Edit difference data:
------------------------------
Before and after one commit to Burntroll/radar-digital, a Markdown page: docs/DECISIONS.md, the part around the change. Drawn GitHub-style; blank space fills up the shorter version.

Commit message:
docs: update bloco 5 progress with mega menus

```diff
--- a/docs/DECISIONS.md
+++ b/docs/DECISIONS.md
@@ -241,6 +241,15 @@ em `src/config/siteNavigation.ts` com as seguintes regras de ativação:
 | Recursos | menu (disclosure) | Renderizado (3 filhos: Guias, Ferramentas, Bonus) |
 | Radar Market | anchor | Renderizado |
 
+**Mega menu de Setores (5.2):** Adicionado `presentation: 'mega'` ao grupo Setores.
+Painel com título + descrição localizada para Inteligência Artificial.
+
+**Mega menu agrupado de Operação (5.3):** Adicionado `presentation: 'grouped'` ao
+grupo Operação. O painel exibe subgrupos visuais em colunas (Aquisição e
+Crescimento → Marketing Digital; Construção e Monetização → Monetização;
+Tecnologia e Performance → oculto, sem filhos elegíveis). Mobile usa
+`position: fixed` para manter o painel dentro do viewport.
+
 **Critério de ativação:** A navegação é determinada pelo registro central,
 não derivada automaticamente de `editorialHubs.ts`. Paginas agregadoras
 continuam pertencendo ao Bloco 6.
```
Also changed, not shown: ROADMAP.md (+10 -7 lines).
------------------------------
**EXERCISE OBJECTIVE**
All of the data needs to be repeated exactly.

**SOLUTION BELOW**
Before and after one commit to Burntroll/radar-digital, a Markdown page: docs/DECISIONS.md, the part around the change. Drawn GitHub-style; blank space fills up the shorter version.

Commit message:
docs: update bloco 5 progress with mega menus

```diff
--- a/docs/DECISIONS.md
+++ b/docs/DECISIONS.md
@@ -241,6 +241,15 @@ em `src/config/siteNavigation.ts` com as seguintes regras de ativação:
 | Recursos | menu (disclosure) | Renderizado (3 filhos: Guias, Ferramentas, Bonus) |
 | Radar Market | anchor | Renderizado |
 
+**Mega menu de Setores (5.2):** Adicionado `presentation: 'mega'` ao grupo Setores.
+Painel com título + descrição localizada para Inteligência Artificial.
+
+**Mega menu agrupado de Operação (5.3):** Adicionado `presentation: 'grouped'` ao
+grupo Operação. O painel exibe subgrupos visuais em colunas (Aquisição e
+Crescimento → Marketing Digital; Construção e Monetização → Monetização;
+Tecnologia e Performance → oculto, sem filhos elegíveis). Mobile usa
+`position: fixed` para manter o painel dentro do viewport.
+
 **Critério de ativação:** A navegação é determinada pelo registro central,
 não derivada automaticamente de `editorialHubs.ts`. Paginas agregadoras
 continuam pertencendo ao Bloco 6.
```
Also changed, not shown: ROADMAP.md (+10 -7 lines).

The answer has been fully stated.